Staff Spotlight – Women in STEM

In the calendar each year, the 11th of February marks the International Day of Women and Girls in Science. In recent years in schools across Queensland, there has been a push to challenge and extend students in STEM (Science, Technology, Engineering and Maths) learning. Globally, there has been an imbalance between gender and Science – an imbalance that the United Nations (UN) has set to rectify in the internationally agreed Sustainable Development Goals for 2030. According to the UN, the day is about “recognising the role of women and girls in science, not only as beneficiaries, but also as agents of change.” 

When young women consider Science careers, they can get caught imagining stereotypical ‘scientist’ roles involving lab coats and test tubes. They may not yet be exposed to the range of opportunities and career paths available to them – like Ecology. Ecologists study the interactions of living things and their environment, now and in the future. In our current societal and environmental climate, Ecology is a deeply important and rewarding profession to understanding our world. For the women in our ecology team, the rewards speak for themselves: 


“Science, I suppose, is about learning and I love learning. It’s about figuring out what your question is and figuring out a way you can answer that question, going to collect the data and analysing that data and finding the answer to your question. I think that process is just so exciting.” 
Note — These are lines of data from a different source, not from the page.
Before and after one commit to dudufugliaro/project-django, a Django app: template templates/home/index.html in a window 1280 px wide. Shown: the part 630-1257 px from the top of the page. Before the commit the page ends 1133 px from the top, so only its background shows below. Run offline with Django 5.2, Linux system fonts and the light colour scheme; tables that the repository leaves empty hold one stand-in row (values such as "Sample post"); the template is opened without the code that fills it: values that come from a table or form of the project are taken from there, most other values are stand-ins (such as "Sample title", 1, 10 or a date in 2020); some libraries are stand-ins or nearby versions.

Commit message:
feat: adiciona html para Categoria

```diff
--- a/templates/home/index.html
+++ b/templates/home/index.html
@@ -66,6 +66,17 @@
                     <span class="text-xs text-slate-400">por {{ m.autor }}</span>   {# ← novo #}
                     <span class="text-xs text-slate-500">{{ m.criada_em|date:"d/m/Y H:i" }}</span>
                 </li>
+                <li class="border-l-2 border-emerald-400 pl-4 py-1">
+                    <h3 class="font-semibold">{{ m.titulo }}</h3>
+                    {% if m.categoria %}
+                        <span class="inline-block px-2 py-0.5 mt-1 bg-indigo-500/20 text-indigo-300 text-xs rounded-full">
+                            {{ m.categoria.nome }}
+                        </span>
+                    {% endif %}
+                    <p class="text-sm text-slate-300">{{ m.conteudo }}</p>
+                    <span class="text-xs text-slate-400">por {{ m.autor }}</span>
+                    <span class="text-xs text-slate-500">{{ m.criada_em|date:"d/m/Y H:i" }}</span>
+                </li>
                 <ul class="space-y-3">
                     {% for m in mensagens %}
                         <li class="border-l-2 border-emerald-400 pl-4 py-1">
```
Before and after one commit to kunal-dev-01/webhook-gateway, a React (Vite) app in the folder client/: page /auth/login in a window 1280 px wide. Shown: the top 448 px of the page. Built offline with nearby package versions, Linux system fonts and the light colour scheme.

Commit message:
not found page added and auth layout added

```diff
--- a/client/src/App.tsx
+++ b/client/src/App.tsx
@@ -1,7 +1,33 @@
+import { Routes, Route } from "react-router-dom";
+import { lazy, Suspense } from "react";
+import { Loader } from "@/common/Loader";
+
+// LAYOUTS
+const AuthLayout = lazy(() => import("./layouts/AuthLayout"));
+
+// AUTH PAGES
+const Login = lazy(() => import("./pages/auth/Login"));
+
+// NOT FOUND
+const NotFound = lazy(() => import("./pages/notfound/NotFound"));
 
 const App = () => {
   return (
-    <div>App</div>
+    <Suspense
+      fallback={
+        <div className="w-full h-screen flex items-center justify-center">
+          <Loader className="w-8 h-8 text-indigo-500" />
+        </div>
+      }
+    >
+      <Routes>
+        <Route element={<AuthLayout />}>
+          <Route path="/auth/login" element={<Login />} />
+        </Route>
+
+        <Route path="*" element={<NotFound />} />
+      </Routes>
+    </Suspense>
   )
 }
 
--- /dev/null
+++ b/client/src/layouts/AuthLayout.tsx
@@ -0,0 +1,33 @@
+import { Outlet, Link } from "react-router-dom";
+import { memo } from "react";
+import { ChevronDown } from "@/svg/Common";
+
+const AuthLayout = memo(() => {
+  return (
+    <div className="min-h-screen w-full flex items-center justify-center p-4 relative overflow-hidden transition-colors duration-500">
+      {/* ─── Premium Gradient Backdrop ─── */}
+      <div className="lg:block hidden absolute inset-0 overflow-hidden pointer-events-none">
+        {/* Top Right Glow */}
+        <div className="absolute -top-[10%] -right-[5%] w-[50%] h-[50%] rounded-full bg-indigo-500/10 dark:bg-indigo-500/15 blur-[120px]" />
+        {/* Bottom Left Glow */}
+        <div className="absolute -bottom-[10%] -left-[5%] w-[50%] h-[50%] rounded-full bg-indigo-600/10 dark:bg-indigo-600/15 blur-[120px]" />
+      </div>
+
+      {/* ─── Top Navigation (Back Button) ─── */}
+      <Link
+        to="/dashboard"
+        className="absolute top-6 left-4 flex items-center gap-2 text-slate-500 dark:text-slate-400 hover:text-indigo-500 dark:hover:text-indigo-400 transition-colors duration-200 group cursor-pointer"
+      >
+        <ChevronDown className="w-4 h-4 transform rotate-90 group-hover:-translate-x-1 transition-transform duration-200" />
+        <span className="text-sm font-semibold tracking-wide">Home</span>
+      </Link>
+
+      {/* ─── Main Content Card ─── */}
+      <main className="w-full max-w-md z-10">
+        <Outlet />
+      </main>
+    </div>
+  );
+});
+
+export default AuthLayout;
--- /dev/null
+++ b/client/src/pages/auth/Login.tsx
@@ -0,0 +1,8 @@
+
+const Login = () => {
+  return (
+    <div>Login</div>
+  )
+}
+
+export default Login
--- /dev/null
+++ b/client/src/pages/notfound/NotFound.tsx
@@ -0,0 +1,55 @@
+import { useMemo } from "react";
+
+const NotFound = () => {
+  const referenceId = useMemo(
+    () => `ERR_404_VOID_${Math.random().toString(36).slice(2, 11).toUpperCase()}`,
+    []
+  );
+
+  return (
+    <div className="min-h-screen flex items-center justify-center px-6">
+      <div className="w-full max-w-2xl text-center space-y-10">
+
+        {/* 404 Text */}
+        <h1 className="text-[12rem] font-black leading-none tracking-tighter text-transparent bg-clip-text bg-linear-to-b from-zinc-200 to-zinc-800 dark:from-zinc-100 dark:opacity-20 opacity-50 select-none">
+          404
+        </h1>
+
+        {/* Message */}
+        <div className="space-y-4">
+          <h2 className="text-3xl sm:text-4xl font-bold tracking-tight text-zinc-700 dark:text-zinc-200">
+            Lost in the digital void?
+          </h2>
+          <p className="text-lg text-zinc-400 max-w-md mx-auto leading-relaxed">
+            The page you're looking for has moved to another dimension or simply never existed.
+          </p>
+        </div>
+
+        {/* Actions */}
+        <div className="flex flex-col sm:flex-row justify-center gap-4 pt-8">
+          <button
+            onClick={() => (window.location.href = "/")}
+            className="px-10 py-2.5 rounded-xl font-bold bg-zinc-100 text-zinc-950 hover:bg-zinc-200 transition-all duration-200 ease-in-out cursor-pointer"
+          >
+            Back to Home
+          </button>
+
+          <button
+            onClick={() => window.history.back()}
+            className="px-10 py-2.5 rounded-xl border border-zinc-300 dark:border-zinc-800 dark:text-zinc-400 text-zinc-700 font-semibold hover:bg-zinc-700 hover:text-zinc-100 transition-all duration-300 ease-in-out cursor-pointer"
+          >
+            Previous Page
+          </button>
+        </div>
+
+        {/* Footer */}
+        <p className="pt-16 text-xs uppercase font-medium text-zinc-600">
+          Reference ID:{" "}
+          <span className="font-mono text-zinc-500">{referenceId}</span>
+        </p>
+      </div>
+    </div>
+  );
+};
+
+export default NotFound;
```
“I love knowing or understanding why something is doing what it’s doing. There has to be an explanation for it so if something is not going well working out what that is. Through Science I feel like we can pinpoint those answers.”